Although President Obama and Texas Gov. Rick Perry have sparred over the Southwest border crisis, officials who joined them for a Dallas meeting described fruitful discussions as well as occasionally tense exchanges.
Dallas County Commissioner Elba Garcia called Wednesday's hourlong round-table meeting of local officials and religious leaders "cordial." Obama did a lot of listening, she said.
"The president allowed all of us to speak, and everybody expressed their concerns," she said.
Garcia, a Democrat and the first Latina to serve on the Dallas commissioner's court, has fielded complaints from constituents upset by the border crisis, but also from those concerned for the Central American children pouring over the border.
About 57,000 unaccompanied youths have been apprehended at the Southwest border since Oct. 1, according to federal figures -- 5,000 of them since June 15. Most crossed into the Rio Grande Valley after traveling north from Guatemala, Honduras and El Salvador.

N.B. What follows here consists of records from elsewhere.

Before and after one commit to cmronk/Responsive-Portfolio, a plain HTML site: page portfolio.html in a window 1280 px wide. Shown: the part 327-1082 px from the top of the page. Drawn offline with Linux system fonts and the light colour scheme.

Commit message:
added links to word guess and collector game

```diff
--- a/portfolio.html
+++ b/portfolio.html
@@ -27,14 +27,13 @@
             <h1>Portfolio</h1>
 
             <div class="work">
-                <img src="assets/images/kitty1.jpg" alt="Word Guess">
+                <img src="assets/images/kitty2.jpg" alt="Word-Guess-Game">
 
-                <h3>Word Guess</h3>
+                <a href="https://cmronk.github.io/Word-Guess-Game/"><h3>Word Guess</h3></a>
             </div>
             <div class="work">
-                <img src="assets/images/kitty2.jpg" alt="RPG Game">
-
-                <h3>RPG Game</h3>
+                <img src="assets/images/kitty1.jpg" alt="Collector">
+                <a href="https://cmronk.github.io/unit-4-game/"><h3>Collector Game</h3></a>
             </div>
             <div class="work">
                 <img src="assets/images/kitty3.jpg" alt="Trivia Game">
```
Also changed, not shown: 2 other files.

The administration has appealed to Central American leaders to stem the movement north, and warned that most of the immigrants would be deported.
However, a 2008 law requires that children from all nations but Mexico and Canada get a hearing in immigration court, and those courts are backlogged.
At the Wednesday meeting, Dallas County Judge Clay Jenkins said he and other local officials had a "frank discussion" about the crisis with the president and the governor.
Perry renewed his call to deploy National Guard troops to shore up border security. Obama promised to study the governor's proposal, but noted that he had spent more on border security than his predecessors.
"For Texas politics, it was not a particularly tense meeting," Jenkins said. "We were able to lay the partisan positions aside."
Jenkins, a Democrat, has drawn criticism for spearheading a plan to open three new shelters in the Dallas area this month to house 2,000 of the children.
"Whatever your politics are, these are children," he said. "They deserve our help."
Jenkins was inspired to act after touring the overcrowded holding area at the McAllen Border Patrol station last week. Built to house 250, the facility he called "basically a drunk tank" now routinely houses twice that many immigrants.
"Anyone who sees what we saw on the border is going to want to help these children," Jenkins said.
Perry, who toured the McAllen station last month, did not oppose Jenkins' plan Wednesday, Jenkins said, considering it a matter of local rule.
Jenkins said he had already been contacted about the shelter plan by a fellow county leader—from conservative Maricopa County, Ariz.